◆ **User interface change data**
Segment Open

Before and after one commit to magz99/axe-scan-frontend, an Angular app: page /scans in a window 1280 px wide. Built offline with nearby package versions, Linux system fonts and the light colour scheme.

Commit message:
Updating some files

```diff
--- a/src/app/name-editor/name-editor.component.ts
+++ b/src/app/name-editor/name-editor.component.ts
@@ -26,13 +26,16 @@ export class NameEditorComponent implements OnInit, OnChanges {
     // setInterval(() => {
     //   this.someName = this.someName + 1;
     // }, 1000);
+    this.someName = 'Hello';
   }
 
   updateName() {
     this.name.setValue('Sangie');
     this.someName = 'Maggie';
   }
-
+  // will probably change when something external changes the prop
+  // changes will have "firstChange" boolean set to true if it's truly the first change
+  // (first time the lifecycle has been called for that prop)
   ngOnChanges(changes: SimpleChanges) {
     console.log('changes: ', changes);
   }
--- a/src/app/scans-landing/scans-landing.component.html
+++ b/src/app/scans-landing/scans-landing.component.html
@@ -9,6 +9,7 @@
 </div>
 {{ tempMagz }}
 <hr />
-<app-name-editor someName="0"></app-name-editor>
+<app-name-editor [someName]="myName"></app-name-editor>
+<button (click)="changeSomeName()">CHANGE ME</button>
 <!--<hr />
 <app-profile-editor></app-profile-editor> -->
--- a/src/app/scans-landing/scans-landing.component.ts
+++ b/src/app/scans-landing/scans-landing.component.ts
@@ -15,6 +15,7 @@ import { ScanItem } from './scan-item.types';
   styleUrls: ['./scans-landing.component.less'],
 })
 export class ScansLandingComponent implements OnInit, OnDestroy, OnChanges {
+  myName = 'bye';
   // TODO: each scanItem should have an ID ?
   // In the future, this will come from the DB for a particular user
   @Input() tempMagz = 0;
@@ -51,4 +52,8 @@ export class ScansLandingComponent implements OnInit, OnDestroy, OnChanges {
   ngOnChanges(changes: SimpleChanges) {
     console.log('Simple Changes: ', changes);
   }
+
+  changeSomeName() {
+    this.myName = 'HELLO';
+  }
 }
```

Segment Closed

◆ **Goal of the exercise**
From the first line to the last, copy the records without alteration.

◆ **Solution to this problem**
Before and after one commit to magz99/axe-scan-frontend, an Angular app: page /scans in a window 1280 px wide. Built offline with nearby package versions, Linux system fonts and the light colour scheme.

Commit message:
Updating some files

```diff
--- a/src/app/name-editor/name-editor.component.ts
+++ b/src/app/name-editor/name-editor.component.ts
@@ -26,13 +26,16 @@ export class NameEditorComponent implements OnInit, OnChanges {
     // setInterval(() => {
     //   this.someName = this.someName + 1;
     // }, 1000);
+    this.someName = 'Hello';
   }
 
   updateName() {
     this.name.setValue('Sangie');
     this.someName = 'Maggie';
   }
-
+  // will probably change when something external changes the prop
+  // changes will have "firstChange" boolean set to true if it's truly the first change
+  // (first time the lifecycle has been called for that prop)
   ngOnChanges(changes: SimpleChanges) {
     console.log('changes: ', changes);
   }
--- a/src/app/scans-landing/scans-landing.component.html
+++ b/src/app/scans-landing/scans-landing.component.html
@@ -9,6 +9,7 @@
 </div>
 {{ tempMagz }}
 <hr />
-<app-name-editor someName="0"></app-name-editor>
+<app-name-editor [someName]="myName"></app-name-editor>
+<button (click)="changeSomeName()">CHANGE ME</button>
 <!--<hr />
 <app-profile-editor></app-profile-editor> -->
--- a/src/app/scans-landing/scans-landing.component.ts
+++ b/src/app/scans-landing/scans-landing.component.ts
@@ -15,6 +15,7 @@ import { ScanItem } from './scan-item.types';
   styleUrls: ['./scans-landing.component.less'],
 })
 export class ScansLandingComponent implements OnInit, OnDestroy, OnChanges {
+  myName = 'bye';
   // TODO: each scanItem should have an ID ?
   // In the future, this will come from the DB for a particular user
   @Input() tempMagz = 0;
@@ -51,4 +52,8 @@ export class ScansLandingComponent implements OnInit, OnDestroy, OnChanges {
   ngOnChanges(changes: SimpleChanges) {
     console.log('Simple Changes: ', changes);
   }
+
+  changeSomeName() {
+    this.myName = 'HELLO';
+  }
 }
```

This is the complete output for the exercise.